they were doing what the islamists are doing now which is a perversion of their faith. islam -- you do know, sorry. it means surrender. the idea of taking up arms is the distortion of it. that's what sunday, bloody sunday was to point out the easter in christ laying down for his brothers rather than taking lives. >> you also must have seen what the effect of various kinds of responses to terrorism were because the way the british responded to a lot of attacks often seem to play into the ira's hands. >> it wasn't just in ireland. it was bombings in britain. i remember outside birmingham where there were roadblocks, vigilante roadblocks. people got hurt because they must be part of this conspiracy. this is the thing to really
watch for here in the united states and around the world. the islam extremism, particularly isis have a hand book. they talk about the gray zone. that's their enemy. it's the common place where we get on very well. they seem to destabilize that. then they've won. they're not after the live. they're not trying to take lives. they're trying to take away our way of life. watch this in the united states. be very, very careful. this idea of only take christian refugees, this is not the american idea. i'm always saying this. i'm reminding people that america's not just a country. it's an idea. it's just a moment to refocus on our values, your values. they're sacred values and watch people call themselves american.

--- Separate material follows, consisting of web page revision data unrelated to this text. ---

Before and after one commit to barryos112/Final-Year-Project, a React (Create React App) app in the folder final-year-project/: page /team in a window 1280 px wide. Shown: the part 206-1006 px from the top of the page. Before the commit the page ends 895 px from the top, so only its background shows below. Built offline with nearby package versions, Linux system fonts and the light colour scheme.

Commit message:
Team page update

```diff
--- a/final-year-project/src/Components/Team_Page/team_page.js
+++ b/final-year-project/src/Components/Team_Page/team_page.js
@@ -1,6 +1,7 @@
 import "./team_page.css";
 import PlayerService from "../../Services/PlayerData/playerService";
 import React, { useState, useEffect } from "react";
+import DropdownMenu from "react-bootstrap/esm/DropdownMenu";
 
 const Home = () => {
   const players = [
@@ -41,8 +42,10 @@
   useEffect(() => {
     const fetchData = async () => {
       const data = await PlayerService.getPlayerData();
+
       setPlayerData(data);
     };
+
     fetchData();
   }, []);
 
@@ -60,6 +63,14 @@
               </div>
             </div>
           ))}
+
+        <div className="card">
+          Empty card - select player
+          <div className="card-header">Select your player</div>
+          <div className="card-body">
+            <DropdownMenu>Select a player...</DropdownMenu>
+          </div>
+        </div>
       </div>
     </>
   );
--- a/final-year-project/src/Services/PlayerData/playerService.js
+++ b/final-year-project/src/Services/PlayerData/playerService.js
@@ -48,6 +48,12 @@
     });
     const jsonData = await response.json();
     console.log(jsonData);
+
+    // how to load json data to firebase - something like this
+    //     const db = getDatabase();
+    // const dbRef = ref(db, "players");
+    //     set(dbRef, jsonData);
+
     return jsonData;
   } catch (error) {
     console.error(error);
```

i understand the overreaction. i understand fear. you understand nervousness and security concerns. i think there's 12, maybe 15 state agencies involved in a 24-month checking. think of madeline albright. steve jobs dad. irish people. refugees probably the right word for us. we were running from nothing to these united states. then they win. don't let them win. >> bono, the edge. thank you so much for being here. >> pleasure. >> thank you. >> always a pleasure.
>> don't miss u2 innocence and experience live on hbo monday night. thank you for being part of my program. i'll see you next week. good morning. it's time for a special edition of reliable sources. the love/hate relationship that's at a breaking point. donald trump and the media. first they doubted him. >> if donald trump is ill equipp equipped, he'll fate away. >> there's real concern this becomes a republican. >> then they came under attack. naki i naming names. >> he stood up and started ranting and raving.